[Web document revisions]
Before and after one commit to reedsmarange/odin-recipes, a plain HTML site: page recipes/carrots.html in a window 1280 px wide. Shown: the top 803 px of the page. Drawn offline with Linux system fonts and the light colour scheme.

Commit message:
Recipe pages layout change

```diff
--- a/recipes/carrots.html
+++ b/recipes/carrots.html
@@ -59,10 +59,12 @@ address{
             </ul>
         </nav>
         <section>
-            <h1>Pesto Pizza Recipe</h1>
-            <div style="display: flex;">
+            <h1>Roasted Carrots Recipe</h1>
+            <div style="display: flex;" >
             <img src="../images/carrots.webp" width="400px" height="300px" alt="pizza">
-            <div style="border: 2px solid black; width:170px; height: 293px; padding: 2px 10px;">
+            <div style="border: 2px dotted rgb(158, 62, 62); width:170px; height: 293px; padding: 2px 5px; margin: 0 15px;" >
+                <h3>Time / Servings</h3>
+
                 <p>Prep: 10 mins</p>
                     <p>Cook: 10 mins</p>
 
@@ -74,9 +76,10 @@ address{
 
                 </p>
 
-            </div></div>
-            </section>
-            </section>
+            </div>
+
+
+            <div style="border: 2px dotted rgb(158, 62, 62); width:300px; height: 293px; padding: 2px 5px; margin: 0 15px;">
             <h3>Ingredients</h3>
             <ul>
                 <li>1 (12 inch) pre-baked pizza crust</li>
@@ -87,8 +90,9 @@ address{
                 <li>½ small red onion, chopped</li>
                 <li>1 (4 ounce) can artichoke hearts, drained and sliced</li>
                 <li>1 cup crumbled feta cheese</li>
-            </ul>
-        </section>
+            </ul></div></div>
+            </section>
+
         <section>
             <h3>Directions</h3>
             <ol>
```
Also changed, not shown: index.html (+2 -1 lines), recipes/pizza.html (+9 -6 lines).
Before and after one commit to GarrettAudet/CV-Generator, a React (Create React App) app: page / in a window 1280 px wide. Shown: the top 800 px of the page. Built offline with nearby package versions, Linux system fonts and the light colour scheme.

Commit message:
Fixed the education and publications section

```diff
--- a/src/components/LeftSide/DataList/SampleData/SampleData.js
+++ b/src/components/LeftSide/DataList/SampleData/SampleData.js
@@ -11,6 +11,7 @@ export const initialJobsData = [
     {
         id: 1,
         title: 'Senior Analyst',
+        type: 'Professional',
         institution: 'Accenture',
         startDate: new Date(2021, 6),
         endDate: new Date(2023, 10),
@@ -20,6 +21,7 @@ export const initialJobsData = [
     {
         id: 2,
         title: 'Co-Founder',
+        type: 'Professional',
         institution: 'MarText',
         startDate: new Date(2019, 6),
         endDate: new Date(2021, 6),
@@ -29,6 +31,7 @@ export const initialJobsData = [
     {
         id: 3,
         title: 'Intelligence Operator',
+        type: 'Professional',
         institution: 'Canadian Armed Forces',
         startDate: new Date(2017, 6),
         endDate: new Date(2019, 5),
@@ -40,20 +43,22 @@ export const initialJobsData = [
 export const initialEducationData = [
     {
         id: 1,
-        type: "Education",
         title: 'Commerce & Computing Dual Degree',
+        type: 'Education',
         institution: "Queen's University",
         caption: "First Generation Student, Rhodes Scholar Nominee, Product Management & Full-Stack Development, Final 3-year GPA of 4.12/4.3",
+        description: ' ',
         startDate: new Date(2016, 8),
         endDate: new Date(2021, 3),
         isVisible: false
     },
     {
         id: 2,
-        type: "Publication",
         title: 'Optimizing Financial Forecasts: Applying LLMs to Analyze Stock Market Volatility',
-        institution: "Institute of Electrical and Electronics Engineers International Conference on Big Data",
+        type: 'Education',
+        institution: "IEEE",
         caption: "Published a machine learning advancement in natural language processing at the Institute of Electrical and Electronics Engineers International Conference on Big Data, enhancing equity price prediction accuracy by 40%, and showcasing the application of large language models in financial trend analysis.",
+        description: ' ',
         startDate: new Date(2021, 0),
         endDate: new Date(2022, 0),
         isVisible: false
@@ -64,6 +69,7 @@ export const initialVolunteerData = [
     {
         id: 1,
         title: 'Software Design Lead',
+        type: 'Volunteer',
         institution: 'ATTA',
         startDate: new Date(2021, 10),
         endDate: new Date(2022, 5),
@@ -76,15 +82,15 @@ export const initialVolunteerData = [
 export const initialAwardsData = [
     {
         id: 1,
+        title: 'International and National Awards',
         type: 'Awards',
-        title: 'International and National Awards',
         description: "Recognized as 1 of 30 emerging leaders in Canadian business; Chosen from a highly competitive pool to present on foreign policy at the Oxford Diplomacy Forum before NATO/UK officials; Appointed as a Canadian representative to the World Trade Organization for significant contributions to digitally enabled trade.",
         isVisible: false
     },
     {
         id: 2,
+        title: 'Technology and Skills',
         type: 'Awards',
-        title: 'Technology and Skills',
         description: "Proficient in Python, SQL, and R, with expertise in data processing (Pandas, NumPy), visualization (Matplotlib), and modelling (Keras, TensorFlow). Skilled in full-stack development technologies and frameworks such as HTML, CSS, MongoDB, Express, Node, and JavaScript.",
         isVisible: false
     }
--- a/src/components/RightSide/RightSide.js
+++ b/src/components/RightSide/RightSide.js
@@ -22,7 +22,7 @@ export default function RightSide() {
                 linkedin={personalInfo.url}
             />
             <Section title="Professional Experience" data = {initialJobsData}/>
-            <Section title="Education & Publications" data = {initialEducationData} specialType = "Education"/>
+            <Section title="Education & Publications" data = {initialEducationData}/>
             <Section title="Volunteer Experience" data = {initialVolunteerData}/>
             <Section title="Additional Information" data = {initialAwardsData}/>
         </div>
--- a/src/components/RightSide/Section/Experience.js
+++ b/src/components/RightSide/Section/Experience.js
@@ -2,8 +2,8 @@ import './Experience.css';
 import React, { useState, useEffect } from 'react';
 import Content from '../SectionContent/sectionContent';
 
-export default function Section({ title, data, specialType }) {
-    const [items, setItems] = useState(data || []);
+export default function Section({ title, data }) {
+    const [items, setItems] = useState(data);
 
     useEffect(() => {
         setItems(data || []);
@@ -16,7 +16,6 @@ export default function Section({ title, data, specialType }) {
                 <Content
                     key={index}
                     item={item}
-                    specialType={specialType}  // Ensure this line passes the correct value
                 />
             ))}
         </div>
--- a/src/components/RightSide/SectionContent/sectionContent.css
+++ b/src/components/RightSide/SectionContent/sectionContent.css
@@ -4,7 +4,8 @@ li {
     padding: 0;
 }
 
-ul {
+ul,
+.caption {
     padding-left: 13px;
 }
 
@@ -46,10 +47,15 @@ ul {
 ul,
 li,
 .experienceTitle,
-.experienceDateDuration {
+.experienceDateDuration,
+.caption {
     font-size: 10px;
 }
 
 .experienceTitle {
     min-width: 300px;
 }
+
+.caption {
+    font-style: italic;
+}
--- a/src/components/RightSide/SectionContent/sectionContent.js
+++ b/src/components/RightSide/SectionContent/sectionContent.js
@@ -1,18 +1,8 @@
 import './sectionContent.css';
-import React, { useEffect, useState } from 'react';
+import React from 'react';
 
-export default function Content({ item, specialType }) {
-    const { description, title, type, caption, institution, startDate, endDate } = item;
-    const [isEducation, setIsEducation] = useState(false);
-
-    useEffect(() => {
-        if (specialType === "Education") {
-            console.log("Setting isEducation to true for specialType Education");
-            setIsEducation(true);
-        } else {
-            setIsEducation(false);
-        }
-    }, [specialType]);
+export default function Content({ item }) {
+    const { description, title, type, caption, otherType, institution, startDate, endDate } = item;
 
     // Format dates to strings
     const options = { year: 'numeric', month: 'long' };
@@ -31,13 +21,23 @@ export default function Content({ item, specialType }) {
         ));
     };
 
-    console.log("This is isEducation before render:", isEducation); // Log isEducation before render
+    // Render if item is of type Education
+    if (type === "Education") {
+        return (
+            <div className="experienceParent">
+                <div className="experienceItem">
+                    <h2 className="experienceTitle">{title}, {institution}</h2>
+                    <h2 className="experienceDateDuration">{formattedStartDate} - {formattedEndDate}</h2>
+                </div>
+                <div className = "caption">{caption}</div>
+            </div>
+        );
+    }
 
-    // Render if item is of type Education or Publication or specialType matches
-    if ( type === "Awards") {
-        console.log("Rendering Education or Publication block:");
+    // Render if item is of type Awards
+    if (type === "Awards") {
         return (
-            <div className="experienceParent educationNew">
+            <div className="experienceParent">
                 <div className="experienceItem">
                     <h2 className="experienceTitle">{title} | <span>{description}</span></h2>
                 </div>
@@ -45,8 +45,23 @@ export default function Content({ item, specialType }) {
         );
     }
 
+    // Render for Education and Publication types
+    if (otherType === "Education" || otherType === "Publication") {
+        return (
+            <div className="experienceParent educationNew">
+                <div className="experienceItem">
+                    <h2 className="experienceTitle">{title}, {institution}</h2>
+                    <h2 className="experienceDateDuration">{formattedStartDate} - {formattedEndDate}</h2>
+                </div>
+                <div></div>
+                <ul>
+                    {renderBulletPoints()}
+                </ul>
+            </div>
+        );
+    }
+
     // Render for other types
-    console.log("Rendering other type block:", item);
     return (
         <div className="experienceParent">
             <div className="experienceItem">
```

Directions for this task -> Find the lines in the records that contain the word "import", then copy every one of them.

Response area ->
@@ -2,8 +2,8 @@ import './Experience.css';
 import React, { useState, useEffect } from 'react';
 import Content from '../SectionContent/sectionContent';
 import './sectionContent.css';
-import React, { useEffect, useState } from 'react';
+import React from 'react';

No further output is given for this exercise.